By Jason RussellWashington Examiner

Hillary Clinton 1

On Jan. 23, 2013, Hillary Clinton asked an infamous question about the attack on the United States Consulate in Benghazi, Libya.

“What difference, at this point, does it make?” Clinton said. And Republicans have been attacking her for that line ever since.

“Why didn’t you just pick up the phone and call the survivors?” was the simple question Sen. Ron Johnson, R-Wis., asked Clinton that day. Tuesday night at the Republican National Convention, he finally answered Clinton’s question.

“It made a difference to the young Yazidi woman I met who was captured and brutalized by ISIS barbarians, the joy of life hauntingly absent in her eyes,” Johnson said. “It made a difference to the businessmen traveling through the airports in Brussels and Istanbul, who just wanted to make it home to their family and their friends.

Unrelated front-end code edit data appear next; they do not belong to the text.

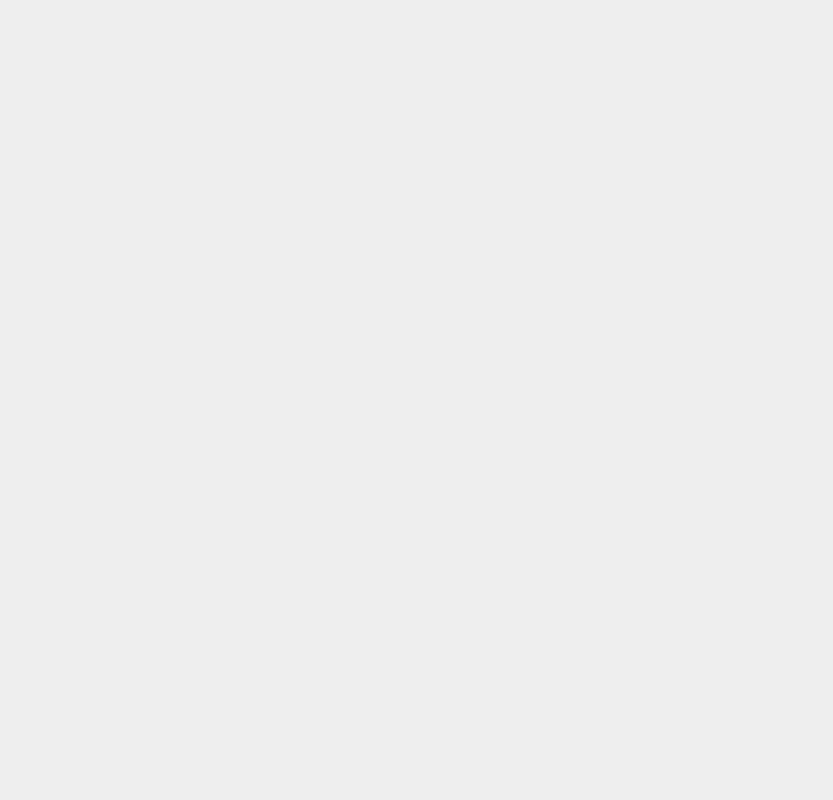
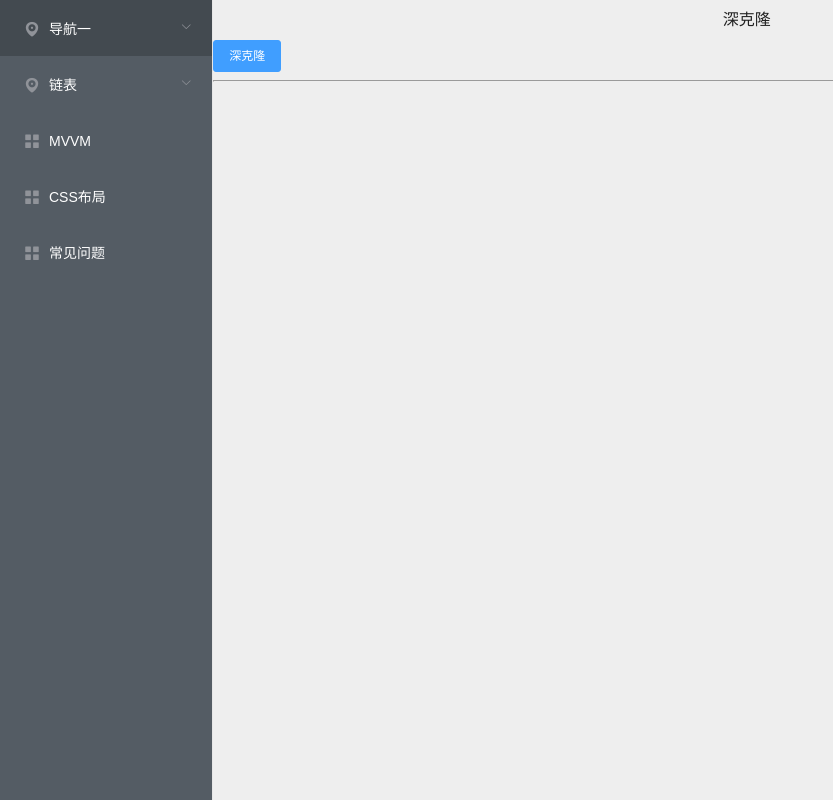
Before and after one commit to hahahahahahahha/data-structure, a Vue app: page /#/navCommon in a window 1280 px wide. Shown: the whole page, without its empty margins (0-833 px from the left). Built offline with nearby package versions, Linux system fonts and the light colour scheme.

Commit message:
feat:深拷贝

```diff
--- a/src/components/nav-menu.vue
+++ b/src/components/nav-menu.vue
@@ -50,7 +50,10 @@
           <span slot="title">CSS布局</span>
         </el-menu-item>
 
-
+        <el-menu-item index="5" @click="gotoRouter('/navCommon')">
+          <i class="el-icon-menu"></i>
+          <span slot="title">常见问题</span>
+        </el-menu-item>
         <!-- <el-menu-item index="3" @click="gotoRouter('/nav2')">
           <i class="el-icon-menu"></i>
           <span slot="title">导航二</span>
--- a/src/router/index.js
+++ b/src/router/index.js
@@ -35,6 +35,12 @@ const routes = [
         name: 'NavCss',
         component: () => import('@/views/nav-item/nav-css')
       },
+      // common-question
+      {
+        path: 'navCommon',
+        name: 'NavCommon',
+        component: () => import('@/views/nav-item/nav-common-question')
+      },
       {
         path: 'nav1',
         name: 'Nav1',
--- /dev/null
+++ b/src/views/class/common-question.js
@@ -0,0 +1,29 @@
+/*
+ * @Author       : zhuyanglei@xdf.cn
+ * @Date         : 2021-01-20 22:52:07
+ * @LastEditors  : zhuyanglei@xdf.cn
+ * @LastEditTime : 2021-01-20 23:11:44
+ * @Description  : 描述信息
+ */
+
+//  递归深克隆
+ export function deepCopy(obj) {
+    //  过滤特殊情况
+    if (obj === null) return null
+    if (typeof obj !== 'object') return obj
+    if (obj instanceof RegExp) {
+        return new RegExp(obj)
+    }
+    if (obj instanceof Date) {
+        return new Date(obj)
+    }
+
+    // 不直接创建对象的目的 克隆的结果和之前保持相同的所属类
+    let newObj = new obj.constructor
+    for (const key in obj) {
+        if (Object.prototype.hasOwnProperty.call(obj, key)) {
+            newObj[key] = deepCopy(obj[key])
+        }
+    }
+    return newObj
+ }
--- /dev/null
+++ b/src/views/nav-item/nav-common-question.vue
@@ -0,0 +1,43 @@
+<template>
+  <div class="nav-container">
+    <h6>深克隆</h6>
+      <el-button class="margin-btn" type="primary" size="small" @click="copyClick">深克隆</el-button>
+    <hr>
+  </div>
+</template>
+
+<script>
+import { deepCopy } from "@/views/class/common-question.js";
+export default {
+  data() {
+    return {
+
+    }
+  },
+  methods: {
+    copyClick() {
+      const obj = {
+        a: 10,
+        b: {
+          x: 100
+        },
+        c: [1,2,3],
+        d: /^\d+$/
+      }
+
+      const obj2 = deepCopy(obj)
+
+      console.log(obj, obj2)
+      console.log(obj === obj2)
+      console.log(obj.b === obj2.b)
+    }
+  }
+}
+</script>
+
+<style lang="scss" scoped>
+h6 {
+  line-height: 40px;
+  text-align: center;
+}
+</style>
```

“It made a difference to the ordinary Americans sharing holiday cheer at a Christmas party in San Bernardino. It made a difference to the young men and women dancing on a summer night at a club in Orlando. And it made a difference to the families watching fireworks at a celebration of freedom in Nice.”

Although Johnson spent most of his speech attacking Clinton, he also attacked the Democratic foe running against him in November: former Sen. Russ Feingold.

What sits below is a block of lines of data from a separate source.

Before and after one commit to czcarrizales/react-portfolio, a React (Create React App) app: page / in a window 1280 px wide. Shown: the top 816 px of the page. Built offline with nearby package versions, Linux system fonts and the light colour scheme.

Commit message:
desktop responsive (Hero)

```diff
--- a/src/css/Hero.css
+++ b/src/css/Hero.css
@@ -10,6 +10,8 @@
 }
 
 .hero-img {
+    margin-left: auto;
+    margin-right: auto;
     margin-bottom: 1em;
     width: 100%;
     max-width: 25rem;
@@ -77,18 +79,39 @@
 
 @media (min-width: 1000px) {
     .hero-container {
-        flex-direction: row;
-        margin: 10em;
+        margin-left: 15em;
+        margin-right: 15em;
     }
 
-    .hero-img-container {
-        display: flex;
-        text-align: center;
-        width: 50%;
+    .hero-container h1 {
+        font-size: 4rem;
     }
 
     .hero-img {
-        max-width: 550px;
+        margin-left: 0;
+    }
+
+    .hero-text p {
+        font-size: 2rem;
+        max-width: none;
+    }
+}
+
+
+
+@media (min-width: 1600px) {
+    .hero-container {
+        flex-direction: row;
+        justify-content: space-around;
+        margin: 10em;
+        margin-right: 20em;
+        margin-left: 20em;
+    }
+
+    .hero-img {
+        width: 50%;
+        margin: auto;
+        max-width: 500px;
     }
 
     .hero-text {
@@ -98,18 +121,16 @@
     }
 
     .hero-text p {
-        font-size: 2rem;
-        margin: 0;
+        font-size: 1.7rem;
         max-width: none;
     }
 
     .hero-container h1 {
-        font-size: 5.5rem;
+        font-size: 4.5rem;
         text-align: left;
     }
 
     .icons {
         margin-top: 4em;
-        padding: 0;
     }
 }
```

“Even after 9/11, [Feingold] was the only senator to vote against giving law enforcement the tools they need to help stop international terror. During his 18-year Senate career, he also voted against authorizing our military 11 separate times.” He said the world is too dangerous to elect either Clinton or Feingold.

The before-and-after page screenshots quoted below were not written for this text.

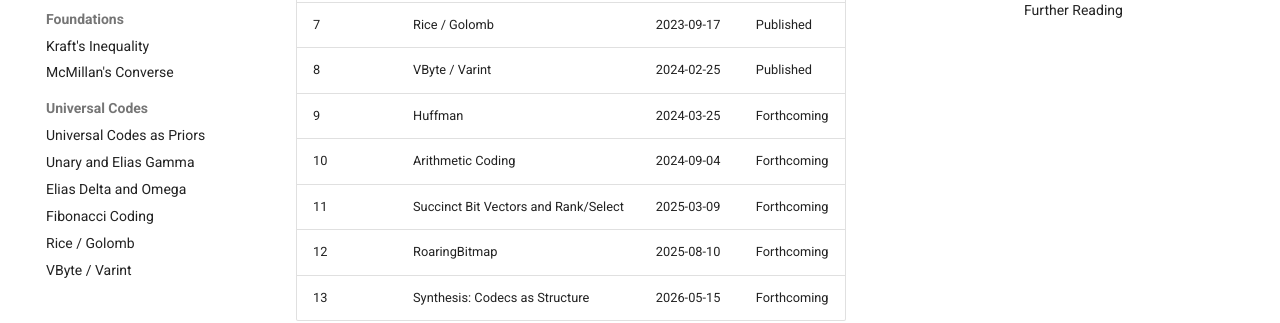
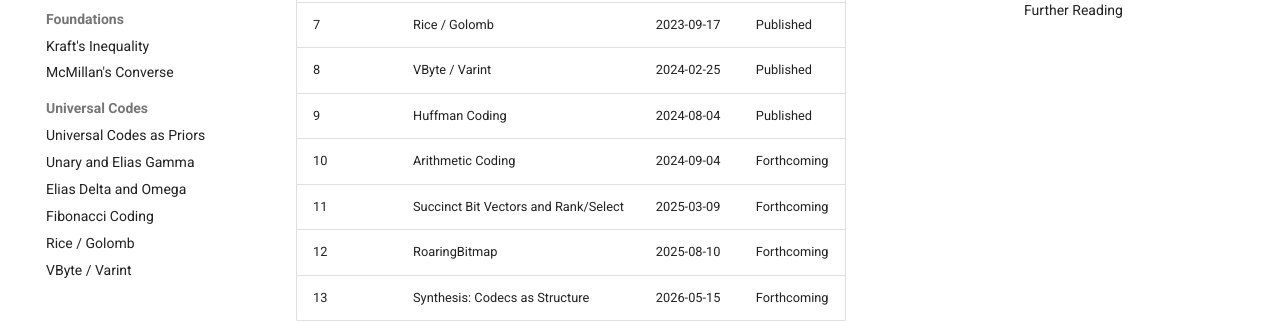
Before and after one commit to queelius/wire-formats, an MkDocs documentation site: the page built from docs/about.md, in a window 1280 px wide and 900 px high, scrolled down 539 px. Shown: the part 152-475 px from the top of the window. Built offline with MkDocs 1.6.1 and Material for MkDocs 9.7.7, drawn with Linux system fonts in a browser that asks for light colours.

Commit message:
docs(about): mark post 9 (Huffman) as Published
Co-Authored-By: Claude Opus 4.7 (1M context) <noreply@anthropic.com>

```diff
--- a/docs/about.md
+++ b/docs/about.md
@@ -19,7 +19,7 @@ The series is planned for 13 posts spanning 2020 through 2026, roughly 2 posts p
 | 6 | Fibonacci Coding | 2023-04-23 | Published |
 | 7 | Rice / Golomb | 2023-09-17 | Published |
 | 8 | VByte / Varint | 2024-02-25 | Published |
-| 9 | Huffman | 2024-03-25 | Forthcoming |
+| 9 | Huffman Coding | 2024-08-04 | Published |
 | 10 | Arithmetic Coding | 2024-09-04 | Forthcoming |
 | 11 | Succinct Bit Vectors and Rank/Select | 2025-03-09 | Forthcoming |
 | 12 | RoaringBitmap | 2025-08-10 | Forthcoming |
```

After formally winning the Republican nomination, it was Donald Trump’s night. But Johnson mentioned him only once, toward the end of his speech. “Donald Trump and Mike Pence understand that these must be America’s top priorities,” Johnson said, referring to defeating the Islamic State. “They will be strong leaders, working with Republicans in the House and Senate to achieve a goal that can unite us all: a safe, prosperous and secure America.”